–Pastor Marcia L. Taylor, Director,
Sickle Cell Anemia Foundation of Oregon

What is Sickle Cell Disease?

Sickle Cell Disease (SCD) is an inherited blood disorder that affects over 100,000 Americans — and millions worldwide. SCD is often identified with the African Americans, but it also frequents people of South Asian, Middle Eastern, Hispanic, and Mediterranean descent. According to the CDC, approximately 1% of children with SDC will die within the first 3 years of life — often from stroke and without warning. Some two million Americans are carriers of the sickle cell gene.

The Sickle Cell Anemia Foundation of Oregon is a 501(c)(3) non-profit organization dedicated to educating vulnerable populations and to encourage testing for the presence of this painful and life-threatening, but treatable disease.

Our immediate objective is to identify all the patients and carriers of sickle cell disease living in Alaska, Idaho, Oregon, and Washington state. We are dedicated to assessing the health care needs of these patients and helping them by facilitating regular access to appropriate health care providers and services. Our Pacific Northwest outreach program aims to provide individuals with the information they need to be tested for the presence of sickle cell disease. Diagnosed patients are encouraged to sign up with the national “Get Connected” Sickle Cell Anemia registry.

What does the Sickle Cell Anemia Foundation do?

The Sickle Cell Anemia Foundation of Oregon is a non profit 501(c)(3) corporation that is dedicated to serving the needs of Sickle Cell patients across the Pacific Northwest.

The foundation helps patients with:

  • Patient advocacy
  • Access to support groups
  • Parent education
  • Genetic counseling and referrals for free diagnostic testing
  • Ongoing education about SCD and about available treatments
  • Limited funds for home heating during winter months
  • Moral support

What is the Get Connected program?

Get Connected allows patients and carriers to receive information about:

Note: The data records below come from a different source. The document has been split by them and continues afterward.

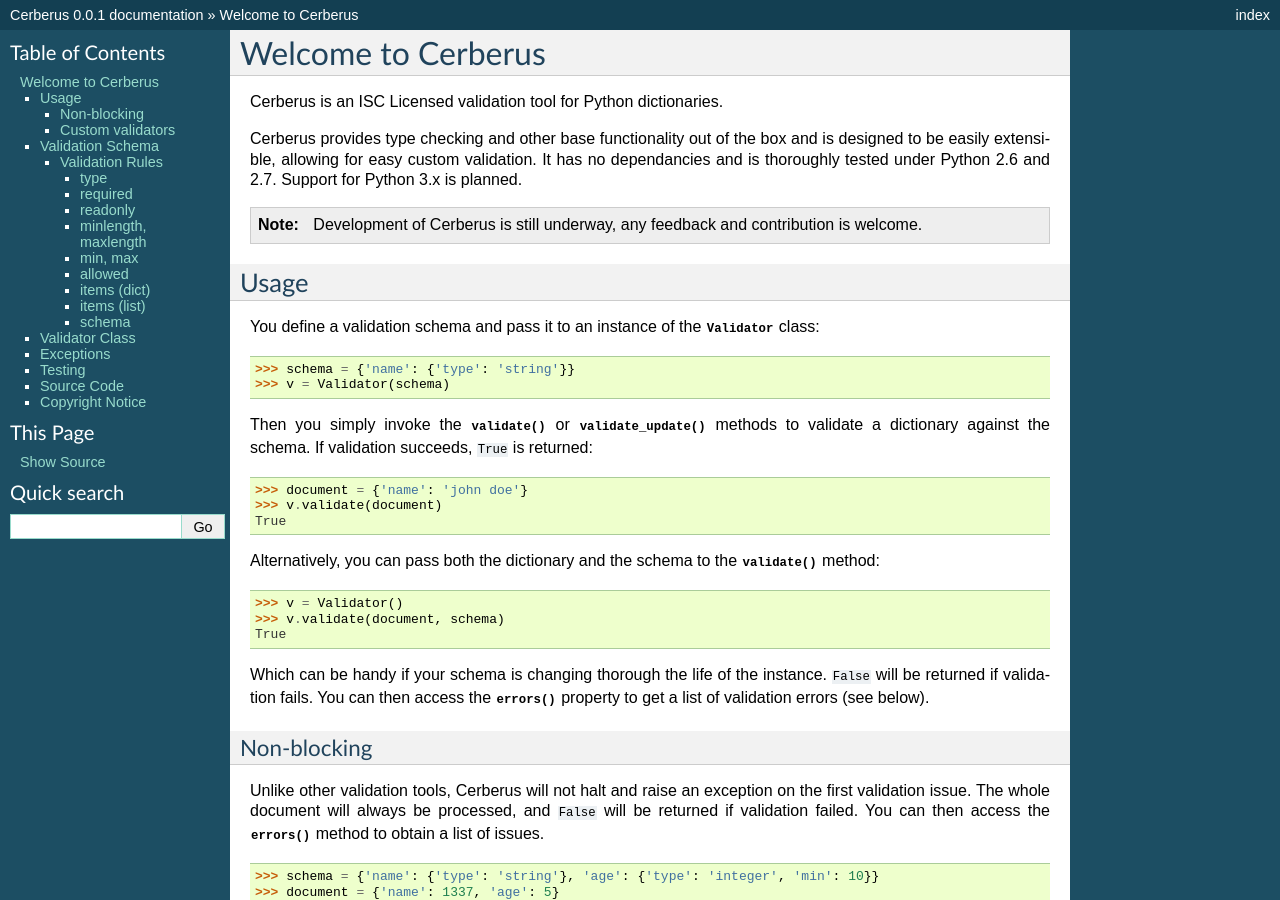
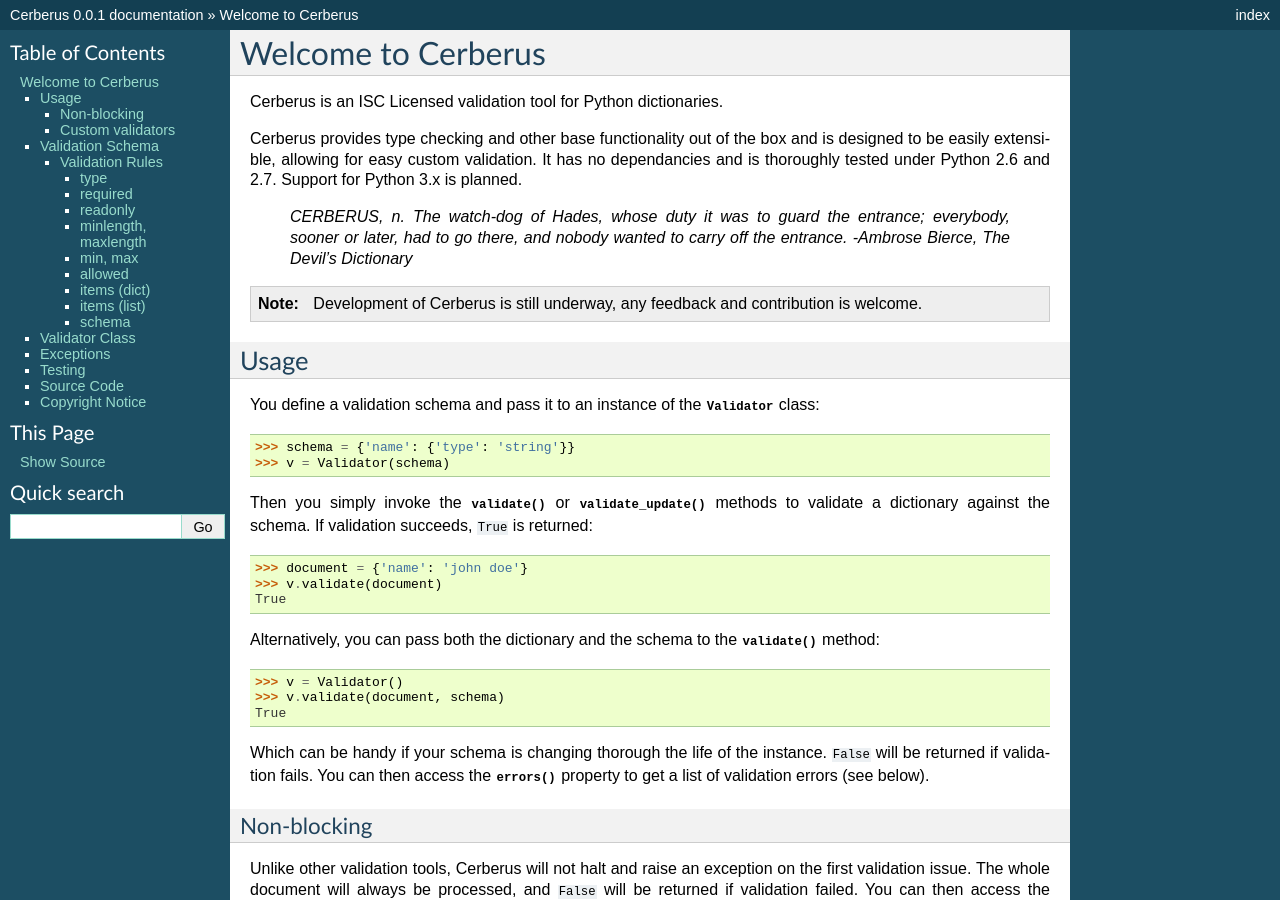
Before and after one commit to pyeve/cerberus, a Sphinx documentation site: the page built from docs/index.rst, in a window 1280 px wide and 900 px high. Built offline with Sphinx 7.4.7, drawn with Linux system fonts in a browser that asks for light colours.

Commit message:
Cerberus quote

```diff
--- a/docs/index.rst
+++ b/docs/index.rst
@@ -8,9 +8,14 @@ is designed to be easily extensible, allowing for easy custom validation. It
 has no dependancies and is thoroughly tested under Python 2.6 and 2.7. Support
 for Python 3.x is planned.
 
+    *CERBERUS, n. The watch-dog of Hades, whose duty it was to guard the
+    entrance; everybody, sooner or later, had to go there, and nobody wanted to
+    carry off the entrance. -Ambrose Bierce, The Devil's Dictionary*
+
 .. note::
     Development of Cerberus is still underway, any feedback and contribution is
     welcome.
+
 
 Usage
 ------
```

  • New treatments and therapies
  • Advocacy initiatives
  • How to participate in research studies

Click here to learn more about the Get Connected program.